> _Work required_: The output must match the entries below exactly, with pictures removed.

Image comparison data
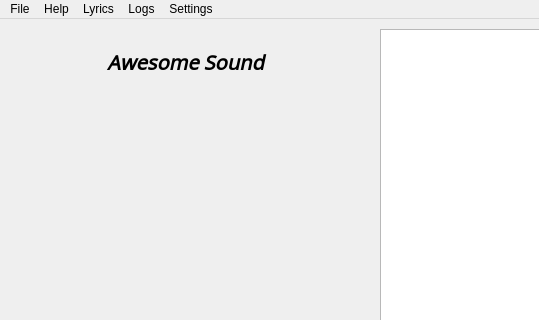
Qt form player/window/player.ui (hor00s/Awesome-sound) before a commit; both pictures show x 0 to 539 and y 0 to 320 of the 539 by 613 pixel window.
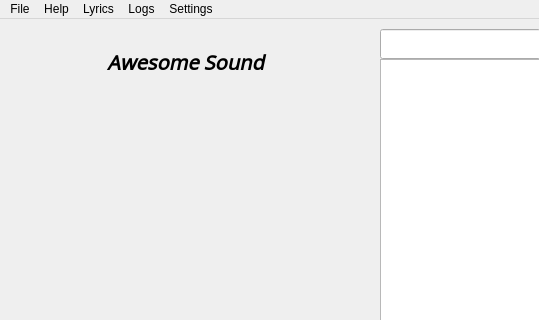
The same form after that commit.

Commit message: Added search functionality

What changed in the file:
```diff
--- a/player/window/player.ui
+++ b/player/window/player.ui
@@ -103,9 +103,9 @@
     <property name="geometry">
      <rect>
       <x>380</x>
-      <y>10</y>
+      <y>40</y>
       <width>161</width>
-      <height>491</height>
+      <height>461</height>
      </rect>
     </property>
     <property name="font">
@@ -288,6 +288,16 @@
      <string/>
     </property>
    </widget>
+   <widget class="QLineEdit" name="search_query_ln">
+    <property name="geometry">
+     <rect>
+      <x>380</x>
+      <y>10</y>
+      <width>161</width>
+      <height>30</height>
+     </rect>
+    </property>
+   </widget>
    <zorder>bg_lbl</zorder>
    <zorder>music_prog_bar</zorder>
    <zorder>volume_bar</zorder>
```
Left out of the diff: 1 changed line with no effect on the pictures. The commit also changes 4 other files.
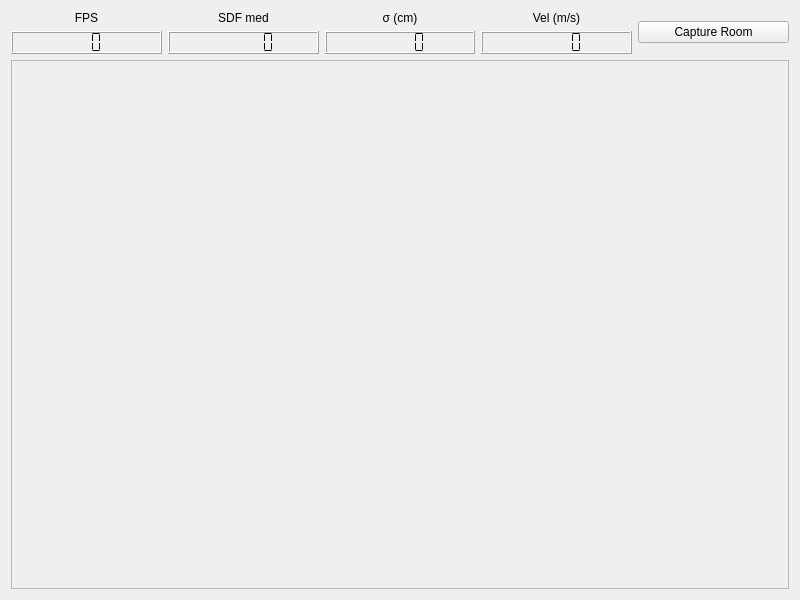
Before: the Qt Designer form ainf_slamo/src/mainUI.ui in pbustos/beta-robotica-class, drawn with Qt 5.
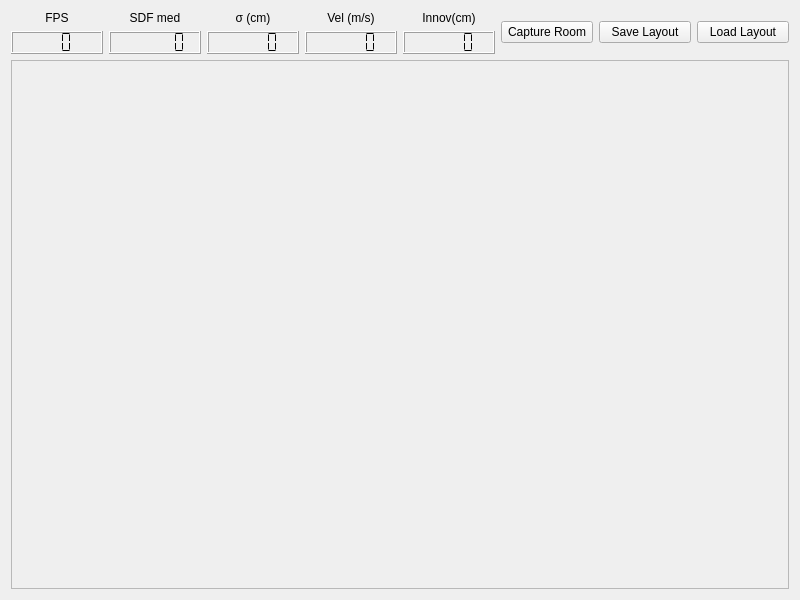
After: the same form once the commit is applied.

Patch:
```diff
--- a/ainf_slamo/src/mainUI.ui
+++ b/ainf_slamo/src/mainUI.ui
@@ -117,6 +117,30 @@
          </item>
         </layout>
        </item>
+       <item>
+        <layout class="QVBoxLayout" name="verticalLayout_innov">
+         <item>
+          <widget class="QLabel" name="label_innov">
+           <property name="text">
+            <string>Innov(cm)</string>
+           </property>
+           <property name="alignment">
+            <set>Qt::AlignCenter</set>
+           </property>
+          </widget>
+         </item>
+         <item>
+          <widget class="QLCDNumber" name="lcdNumber_innov">
+           <property name="digitCount">
+            <number>5</number>
+           </property>
+           <property name="segmentStyle">
+            <enum>QLCDNumber::Flat</enum>
+           </property>
+          </widget>
+         </item>
+        </layout>
+       </item>
        <item>
         <widget class="QPushButton" name="pushButton_captureRoom">
          <property name="text">
@@ -127,6 +151,20 @@
          </property>
         </widget>
        </item>
+       <item>
+        <widget class="QPushButton" name="pushButton_saveLayout">
+         <property name="text">
+          <string>Save Layout</string>
+         </property>
+        </widget>
+       </item>
+       <item>
+        <widget class="QPushButton" name="pushButton_loadLayout">
+         <property name="text">
+          <string>Load Layout</string>
+         </property>
+        </widget>
+       </item>
       </layout>
      </item>
      <item>
```
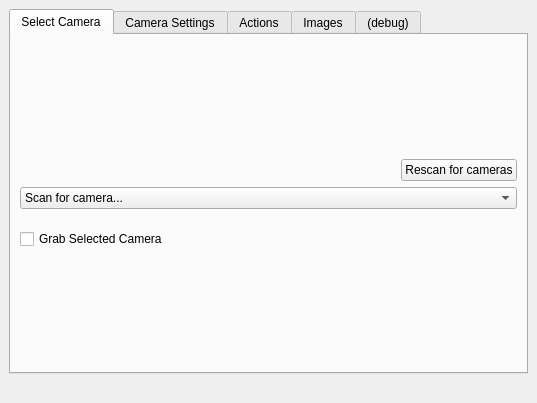
steveicarus/camctl, file camtool/camtool.ui: the form before one commit.
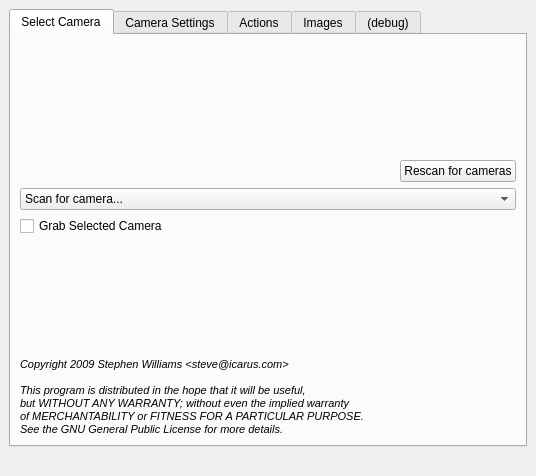
The form after the commit.

Commit message: Copyright notices.

```diff
--- a/camtool/camtool.ui
+++ b/camtool/camtool.ui
@@ -5,8 +5,8 @@
    <rect>
     <x>0</x>
     <y>0</y>
-    <width>537</width>
-    <height>403</height>
+    <width>536</width>
+    <height>476</height>
    </rect>
   </property>
   <property name="windowTitle" >
@@ -85,22 +85,6 @@
           </item>
          </widget>
         </item>
-        <item>
-         <spacer name="verticalSpacer" >
-          <property name="orientation" >
-           <enum>Qt::Vertical</enum>
-          </property>
-          <property name="sizeType" >
-           <enum>QSizePolicy::Fixed</enum>
-          </property>
-          <property name="sizeHint" stdset="0" >
-           <size>
-            <width>442</width>
-            <height>14</height>
-           </size>
-          </property>
-         </spacer>
-        </item>
         <item>
          <widget class="QCheckBox" name="grab_check_box" >
           <property name="sizePolicy" >
@@ -130,6 +114,31 @@
           </property>
          </spacer>
         </item>
+        <item>
+         <widget class="QLabel" name="label_2" >
+          <property name="font" >
+           <font>
+            <pointsize>7</pointsize>
+            <italic>true</italic>
+           </font>
+          </property>
+          <property name="text" >
+           <string>&lt;!DOCTYPE HTML PUBLIC "-//W3C//DTD HTML 4.0//EN" "http://www.w3.org/TR/REC-html40/strict.dtd">
+&lt;html>&lt;head>&lt;meta name="qrichtext" content="1" />&lt;style type="text/css">
+p, li { white-space: pre-wrap; }
+&lt;/style>&lt;/head>&lt;body style=" font-family:'Lucida Grande'; font-size:7pt; font-weight:400; font-style:italic;">
+&lt;p style=" margin-top:0px; margin-bottom:0px; margin-left:0px; margin-right:0px; -qt-block-indent:0; text-indent:0px; font-size:13pt; font-style:normal;">&lt;span style=" font-size:8pt; font-style:italic;">Copyright 2009 Stephen Williams &amp;lt;steve@icarus.com&amp;gt;&lt;/span>&lt;/p>
+&lt;p style="-qt-paragraph-type:empty; margin-top:0px; margin-bottom:0px; margin-left:0px; margin-right:0px; -qt-block-indent:0; text-indent:0px; font-size:8pt;">&lt;/p>
+&lt;p style=" margin-top:0px; margin-bottom:0px; margin-left:0px; margin-right:0px; -qt-block-indent:0; text-indent:0px; font-size:8pt;">This program is distributed in the hope that it will be useful,&lt;/p>
+&lt;p style=" margin-top:0px; margin-bottom:0px; margin-left:0px; margin-right:0px; -qt-block-indent:0; text-indent:0px; font-size:8pt;">but WITHOUT ANY WARRANTY; without even the implied warranty&lt;/p>
+&lt;p style=" margin-top:0px; margin-bottom:0px; margin-left:0px; margin-right:0px; -qt-block-indent:0; text-indent:0px; font-size:8pt;">of MERCHANTABILITY or FITNESS FOR A PARTICULAR PURPOSE. &lt;/p>
+&lt;p style=" margin-top:0px; margin-bottom:0px; margin-left:0px; margin-right:0px; -qt-block-indent:0; text-indent:0px; font-size:8pt;">See the GNU General Public License for more details.&lt;/p>&lt;/body>&lt;/html></string>
+          </property>
+          <property name="textFormat" >
+           <enum>Qt::AutoText</enum>
+          </property>
+         </widget>
+        </item>
        </layout>
       </widget>
       <widget class="QWidget" name="tab_2" >
```
Left out of the diff: 8 changed lines with no effect on the pictures. The commit also changes 2 other files.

> _Reply to the task_:
Qt form player/window/player.ui (hor00s/Awesome-sound) before a commit; both pictures show x 0 to 539 and y 0 to 320 of the 539 by 613 pixel window.
The same form after that commit.

Commit message: Added search functionality

What changed in the file:
```diff
--- a/player/window/player.ui
+++ b/player/window/player.ui
@@ -103,9 +103,9 @@
     <property name="geometry">
      <rect>
       <x>380</x>
-      <y>10</y>
+      <y>40</y>
       <width>161</width>
-      <height>491</height>
+      <height>461</height>
      </rect>
     </property>
     <property name="font">
@@ -288,6 +288,16 @@
      <string/>
     </property>
    </widget>
+   <widget class="QLineEdit" name="search_query_ln">
+    <property name="geometry">
+     <rect>
+      <x>380</x>
+      <y>10</y>
+      <width>161</width>
+      <height>30</height>
+     </rect>
+    </property>
+   </widget>
    <zorder>bg_lbl</zorder>
    <zorder>music_prog_bar</zorder>
    <zorder>volume_bar</zorder>
```
Left out of the diff: 1 changed line with no effect on the pictures. The commit also changes 4 other files.
Before: the Qt Designer form ainf_slamo/src/mainUI.ui in pbustos/beta-robotica-class, drawn with Qt 5.
After: the same form once the commit is applied.

Patch:
```diff
--- a/ainf_slamo/src/mainUI.ui
+++ b/ainf_slamo/src/mainUI.ui
@@ -117,6 +117,30 @@
          </item>
         </layout>
        </item>
+       <item>
+        <layout class="QVBoxLayout" name="verticalLayout_innov">
+         <item>
+          <widget class="QLabel" name="label_innov">
+           <property name="text">
+            <string>Innov(cm)</string>
+           </property>
+           <property name="alignment">
+            <set>Qt::AlignCenter</set>
+           </property>
+          </widget>
+         </item>
+         <item>
+          <widget class="QLCDNumber" name="lcdNumber_innov">
+           <property name="digitCount">
+            <number>5</number>
+           </property>
+           <property name="segmentStyle">
+            <enum>QLCDNumber::Flat</enum>
+           </property>
+          </widget>
+         </item>
+        </layout>
+       </item>
        <item>
         <widget class="QPushButton" name="pushButton_captureRoom">
          <property name="text">
@@ -127,6 +151,20 @@
          </property>
         </widget>
        </item>
+       <item>
+        <widget class="QPushButton" name="pushButton_saveLayout">
+         <property name="text">
+          <string>Save Layout</string>
+         </property>
+        </widget>
+       </item>
+       <item>
+        <widget class="QPushButton" name="pushButton_loadLayout">
+         <property name="text">
+          <string>Load Layout</string>
+         </property>
+        </widget>
+       </item>
       </layout>
      </item>
      <item>
```
steveicarus/camctl, file camtool/camtool.ui: the form before one commit.
The form after the commit.

Commit message: Copyright notices.

```diff
--- a/camtool/camtool.ui
+++ b/camtool/camtool.ui
@@ -5,8 +5,8 @@
    <rect>
     <x>0</x>
     <y>0</y>
-    <width>537</width>
-    <height>403</height>
+    <width>536</width>
+    <height>476</height>
    </rect>
   </property>
   <property name="windowTitle" >
@@ -85,22 +85,6 @@
           </item>
          </widget>
         </item>
-        <item>
-         <spacer name="verticalSpacer" >
-          <property name="orientation" >
-           <enum>Qt::Vertical</enum>
-          </property>
-          <property name="sizeType" >
-           <enum>QSizePolicy::Fixed</enum>
-          </property>
-          <property name="sizeHint" stdset="0" >
-           <size>
-            <width>442</width>
-            <height>14</height>
-           </size>
-          </property>
-         </spacer>
-        </item>
         <item>
          <widget class="QCheckBox" name="grab_check_box" >
           <property name="sizePolicy" >
@@ -130,6 +114,31 @@
           </property>
          </spacer>
         </item>
+        <item>
+         <widget class="QLabel" name="label_2" >
+          <property name="font" >
+           <font>
+            <pointsize>7</pointsize>
+            <italic>true</italic>
+           </font>
+          </property>
+          <property name="text" >
+           <string>&lt;!DOCTYPE HTML PUBLIC "-//W3C//DTD HTML 4.0//EN" "http://www.w3.org/TR/REC-html40/strict.dtd">
+&lt;html>&lt;head>&lt;meta name="qrichtext" content="1" />&lt;style type="text/css">
+p, li { white-space: pre-wrap; }
+&lt;/style>&lt;/head>&lt;body style=" font-family:'Lucida Grande'; font-size:7pt; font-weight:400; font-style:italic;">
+&lt;p style=" margin-top:0px; margin-bottom:0px; margin-left:0px; margin-right:0px; -qt-block-indent:0; text-indent:0px; font-size:13pt; font-style:normal;">&lt;span style=" font-size:8pt; font-style:italic;">Copyright 2009 Stephen Williams &amp;lt;steve@icarus.com&amp;gt;&lt;/span>&lt;/p>
+&lt;p style="-qt-paragraph-type:empty; margin-top:0px; margin-bottom:0px; margin-left:0px; margin-right:0px; -qt-block-indent:0; text-indent:0px; font-size:8pt;">&lt;/p>
+&lt;p style=" margin-top:0px; margin-bottom:0px; margin-left:0px; margin-right:0px; -qt-block-indent:0; text-indent:0px; font-size:8pt;">This program is distributed in the hope that it will be useful,&lt;/p>
+&lt;p style=" margin-top:0px; margin-bottom:0px; margin-left:0px; margin-right:0px; -qt-block-indent:0; text-indent:0px; font-size:8pt;">but WITHOUT ANY WARRANTY; without even the implied warranty&lt;/p>
+&lt;p style=" margin-top:0px; margin-bottom:0px; margin-left:0px; margin-right:0px; -qt-block-indent:0; text-indent:0px; font-size:8pt;">of MERCHANTABILITY or FITNESS FOR A PARTICULAR PURPOSE. &lt;/p>
+&lt;p style=" margin-top:0px; margin-bottom:0px; margin-left:0px; margin-right:0px; -qt-block-indent:0; text-indent:0px; font-size:8pt;">See the GNU General Public License for more details.&lt;/p>&lt;/body>&lt;/html></string>
+          </property>
+          <property name="textFormat" >
+           <enum>Qt::AutoText</enum>
+          </property>
+         </widget>
+        </item>
        </layout>
       </widget>
       <widget class="QWidget" name="tab_2" >
```
Left out of the diff: 8 changed lines with no effect on the pictures. The commit also changes 2 other files.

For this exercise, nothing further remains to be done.